The groundwater district will collect an export fee per 1,000 gallons that would work out more than $81,000 a year if Pecos SS pumps at the export limit, per the terms of the permit. The district will invest that money to improve groundwater monitoring, Weatherby said.

Chapman said the water is ideal for the oilfield because it is “very minimally brackish” at less than 5,000 TDS, or total dissolved solids. That means it will require little if any treatment to use for industrial purposes. Seeking brackish water instead of fresh water proved an easier road with the district, Chapman said

“The water district would have never let us take that water out of the county,” Chapman said.

The Pecos SS plan stands out because the groundwater district grants few export authorizations. Theirs is the third export permit issued in 40 years.

 The oldest allows the Upton County Freshwater District to supply potable water to McCamey. Another allows exporting water from the Capitan Reef for washing out salt domes in the Coyanosa area.

“We’ve had few submitted,” said Paul Weatherby, the groundwater district’s general manager. “. . . That’s it.”

The groundwater district is considering another export authorization from STW Water Resources in Midland, which hopes to take water from the Capitan aquifer and sell it to municipalities and other consumers, including those in the oilfield.

Only one member of the 10-member groundwater district opposed the project in March.

That was John Dorris, the board vice president representing Pecos County Precinct 3, which includes Iraan and Sheffield. Dorris did not respond to a request for comment from the Odessa American, but told the Fort Stockton Pioneer he cast the lone dissenting vote because of concerns from his constituency.

But few challenged the idea before the groundwater district once Chapman and his partner paid for a third-party 50-year study that showed their water usage would have minimal impact on aquifer levels or affect taste, Weatherby said.

“There wasn’t anybody upset,” Weatherby said.

And the company proved that the oilfield potential for the water meets a requirement of “beneficial use.” That, along with no evidence to suggest pumping the water would be harmful, meant the groundwater district had to allow the project.

“Philosophically, it doesn’t concern us as long as it meets the beneficial use definition,” Weatherby said. “We don’t argue that point. If you wanted 10,000 acre-feet to water two cows, I would probably argue with you. You better be reasonable with your request.”
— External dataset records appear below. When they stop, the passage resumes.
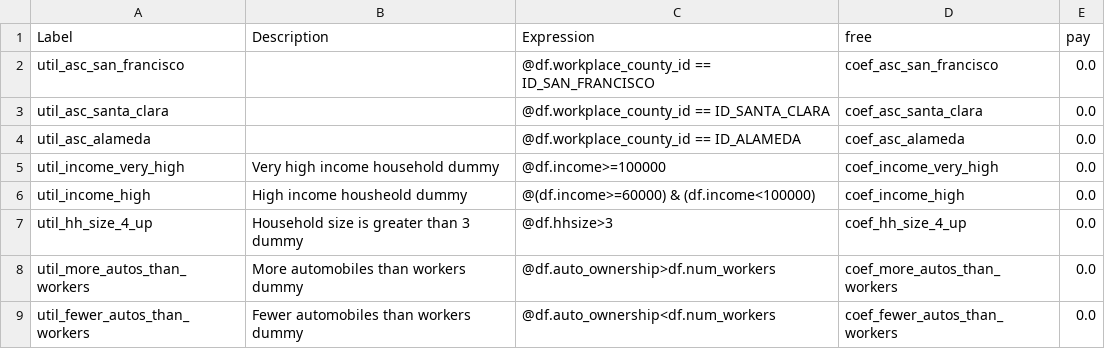
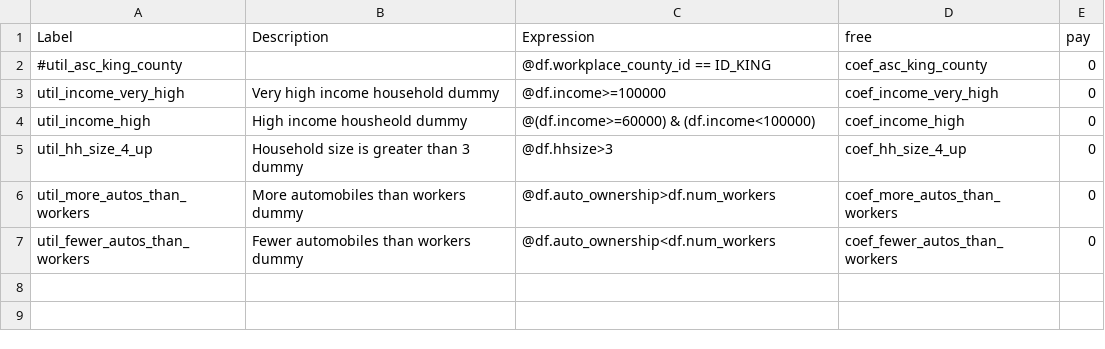
Before and after one commit to psrc/psrc_activitysim, a CSV file: configs_dev/free_parking.csv, drawn as a sheet.

Commit message:
Changes to free parking model.

```diff
--- a/configs_dev/free_parking.csv
+++ b/configs_dev/free_parking.csv
@@ -1,9 +1,7 @@
 Label,Description,Expression,free,pay
-util_asc_san_francisco,,@df.workplace_county_id == ID_SAN_FRANCISCO,coef_asc_san_francisco,0.0
-util_asc_santa_clara,,@df.workplace_county_id == ID_SANTA_CLARA,coef_asc_santa_clara,0.0
-util_asc_alameda,,@df.workplace_county_id == ID_ALAMEDA,coef_asc_alameda,0.0
-util_income_very_high,Very high income household dummy,@df.income>=100000,coef_income_very_high,0.0
-util_income_high,High income housheold dummy,@(df.income>=60000) & (df.income<100000),coef_income_high,0.0
-util_hh_size_4_up,Household size is greater than 3 dummy,@df.hhsize>3,coef_hh_size_4_up,0.0
-util_more_autos_than_workers,More automobiles than workers dummy,@df.auto_ownership>df.num_workers,coef_more_autos_than_workers,0.0
-util_fewer_autos_than_workers,Fewer automobiles than workers dummy,@df.auto_ownership<df.num_workers,coef_fewer_autos_than_workers,0.0
+#util_asc_king_county,,@df.workplace_county_id == ID_KING,coef_asc_king_county,0
+util_income_very_high,Very high income household dummy,@df.income>=100000,coef_income_very_high,0
+util_income_high,High income housheold dummy,@(df.income>=60000) & (df.income<100000),coef_income_high,0
+util_hh_size_4_up,Household size is greater than 3 dummy,@df.hhsize>3,coef_hh_size_4_up,0
+util_more_autos_than_workers,More automobiles than workers dummy,@df.auto_ownership>df.num_workers,coef_more_autos_than_workers,0
+util_fewer_autos_than_workers,Fewer automobiles than workers dummy,@df.auto_ownership<df.num_workers,coef_fewer_autos_than_workers,0
```
Also changed, not shown: 2 other files.
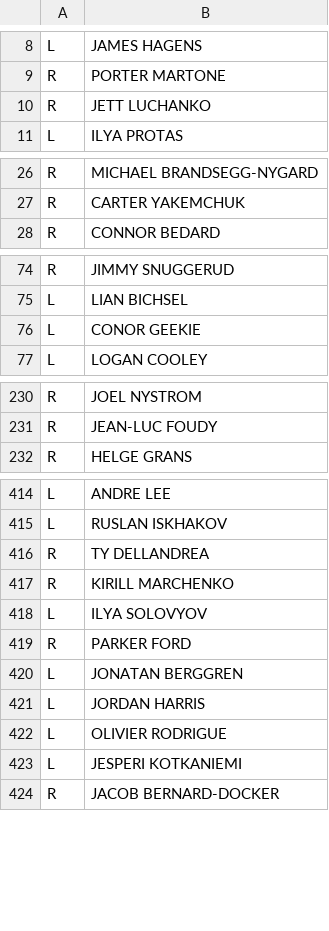
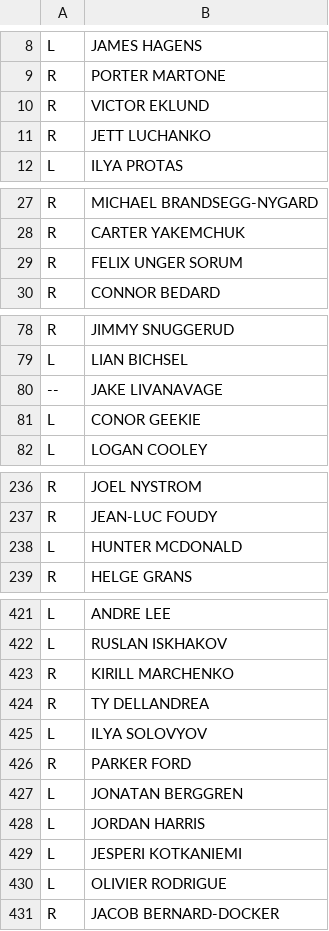
Before and after one commit to TopDownHockey/TopDownHockey_Scraper, a CSV file: src/TopDownHockey_Scraper/data/handedness.csv, drawn as a sheet; only a part is shown, gaps mark what is left out; the diff covers the shown part only.

Commit message:
Update handedness data (v6.1.66)

```diff
--- a/src/TopDownHockey_Scraper/data/handedness.csv
+++ b/src/TopDownHockey_Scraper/data/handedness.csv
@@ -9,2 +9,3 @@ L,JAMES HAGENS
 R,PORTER MARTONE
+R,VICTOR EKLUND
 R,JETT LUCHANKO
@@ -27,2 +28,3 @@ R,MICHAEL BRANDSEGG-NYGARD
 R,CARTER YAKEMCHUK
+R,FELIX UNGER SORUM
 R,CONNOR BEDARD
@@ -75,2 +79,3 @@ R,JIMMY SNUGGERUD
 L,LIAN BICHSEL
+--,JAKE LIVANAVAGE
 L,CONOR GEEKIE
@@ -231,2 +237,3 @@ R,JOEL NYSTROM
 R,JEAN-LUC FOUDY
+L,HUNTER MCDONALD
 R,HELGE GRANS
@@ -415,4 +422,4 @@ L,ANDRE LEE
 L,RUSLAN ISKHAKOV
+R,KIRILL MARCHENKO
 R,TY DELLANDREA
-R,KIRILL MARCHENKO
 L,ILYA SOLOVYOV
@@ -421,4 +428,4 @@ L,JONATAN BERGGREN
 L,JORDAN HARRIS
+L,JESPERI KOTKANIEMI
 L,OLIVIER RODRIGUE
-L,JESPERI KOTKANIEMI
 R,JACOB BERNARD-DOCKER
```
Also changed, not shown: 4 added rows, 65 moved rows and 3 edited cells elsewhere in this file, 2 other files.
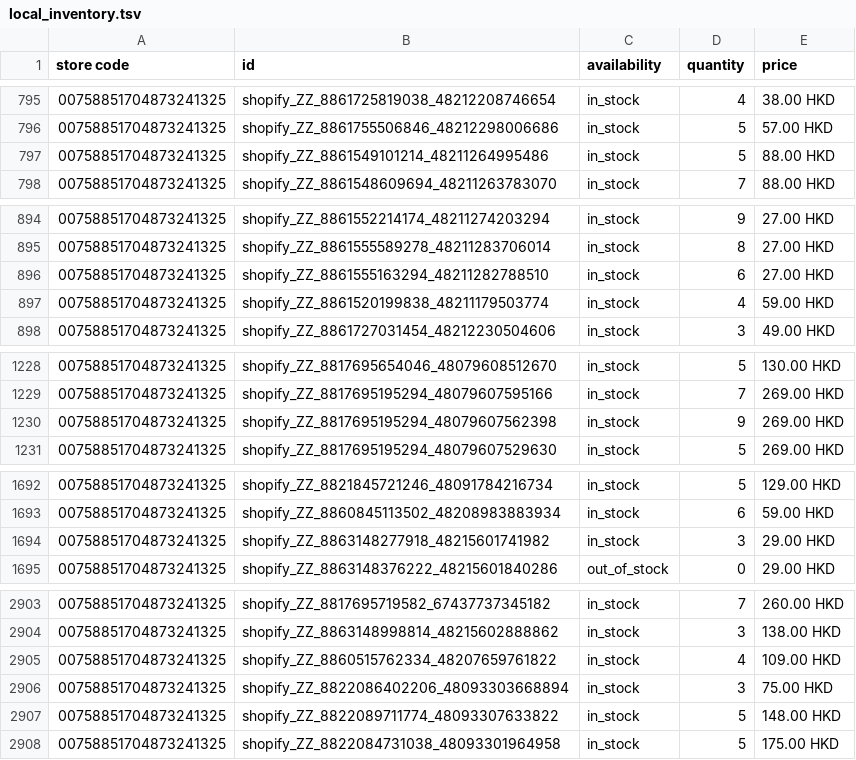
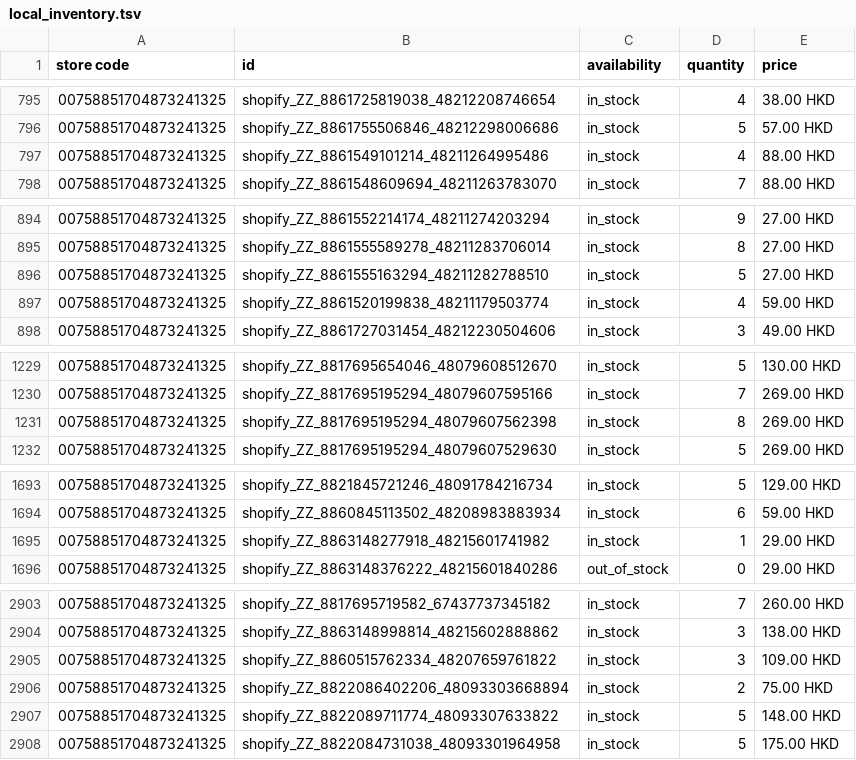
Before and after one commit to edberli/ouji-website, a TSV file: data/local_inventory.tsv, drawn as a sheet; only a part is shown, gaps mark what is left out; the diff covers the shown part only.

```diff
--- a/data/local_inventory.tsv
+++ b/data/local_inventory.tsv
@@ -796,3 +796,3 @@ store code	id	availability	quantity	price
 00758851704873241325	shopify_ZZ_8861755506846_48212298006686	in_stock	5	57.00 HKD
-00758851704873241325	shopify_ZZ_8861549101214_48211264995486	in_stock	5	88.00 HKD
+00758851704873241325	shopify_ZZ_8861549101214_48211264995486	in_stock	4	88.00 HKD
 00758851704873241325	shopify_ZZ_8861548609694_48211263783070	in_stock	7	88.00 HKD
@@ -895,3 +895,3 @@ store code	id	availability	quantity	price
 00758851704873241325	shopify_ZZ_8861555589278_48211283706014	in_stock	8	27.00 HKD
-00758851704873241325	shopify_ZZ_8861555163294_48211282788510	in_stock	6	27.00 HKD
+00758851704873241325	shopify_ZZ_8861555163294_48211282788510	in_stock	5	27.00 HKD
 00758851704873241325	shopify_ZZ_8861520199838_48211179503774	in_stock	4	59.00 HKD
@@ -1229,3 +1230,3 @@ store code	id	availability	quantity	price
 00758851704873241325	shopify_ZZ_8817695195294_48079607595166	in_stock	7	269.00 HKD
-00758851704873241325	shopify_ZZ_8817695195294_48079607562398	in_stock	9	269.00 HKD
+00758851704873241325	shopify_ZZ_8817695195294_48079607562398	in_stock	8	269.00 HKD
 00758851704873241325	shopify_ZZ_8817695195294_48079607529630	in_stock	5	269.00 HKD
@@ -1693,3 +1694,3 @@ store code	id	availability	quantity	price
 00758851704873241325	shopify_ZZ_8860845113502_48208983883934	in_stock	6	59.00 HKD
-00758851704873241325	shopify_ZZ_8863148277918_48215601741982	in_stock	3	29.00 HKD
+00758851704873241325	shopify_ZZ_8863148277918_48215601741982	in_stock	1	29.00 HKD
 00758851704873241325	shopify_ZZ_8863148376222_48215601840286	out_of_stock	0	29.00 HKD
@@ -2904,4 +2904,4 @@ store code	id	availability	quantity	price
 00758851704873241325	shopify_ZZ_8863148998814_48215602888862	in_stock	3	138.00 HKD
-00758851704873241325	shopify_ZZ_8860515762334_48207659761822	in_stock	4	109.00 HKD
-00758851704873241325	shopify_ZZ_8822086402206_48093303668894	in_stock	3	75.00 HKD
+00758851704873241325	shopify_ZZ_8860515762334_48207659761822	in_stock	3	109.00 HKD
+00758851704873241325	shopify_ZZ_8822086402206_48093303668894	in_stock	2	75.00 HKD
 00758851704873241325	shopify_ZZ_8822089711774_48093307633822	in_stock	5	148.00 HKD
```
Also changed, not shown: 1 added row, 1 removed row and 17 edited cells elsewhere in this file.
The groundwater district will regularly monitor quality and quantity of water in the aquifer to oversee the effects of moving the water, Weatherby said.

“It would be very surprising if that many million gallons went down a pipeline 24 hours a day, seven days a week,” Weatherby said. “Simply because when you use oil and gas wells, you use a certain amount of water and you use a certain amount to frack with, and then you are done. And then it might be two weeks before you spud another well.”

Midland oilman Clayton Williams' company Fort Stockton Holdings had contested the Pecos SS application to export water from the aquifer.

Williams has been in an ongoing lawsuit against the district since 2010, when the board denied his request to pump more than 42 million gallons a day of Edwards Trinity water from his farm southwest of Fort Stockton to sell to Midland and other customers.

Weatherby declined to comment about the Fort Stockton Holdings opposition, citing the ongoing litigation, except for saying Williams’ 2010 request to export water is an “apples to oranges” proposal compared to the Pecos SS agreement.

“It’s just not the same deal,” Weatherby said.

As it stands, the drop in oil prices stands to decrease demand for water used by the oil industry in drought-stricken West Texas. In March, IHS Energy forecast water requirements for fracking Permian Basin wells to drop from 551 million barrels a day last year to 422 million barrels in 2015.

Before the price drop, the firm’s analysts predicted demand for water in completing wells to grow by 20 percent. The men behind Pecos SS say they see their investment as long-term and expect demand for alternative water sources to grow as oil prices rebound.

 “The day is coming when they can’t use fresh water anymore,” Chapman said.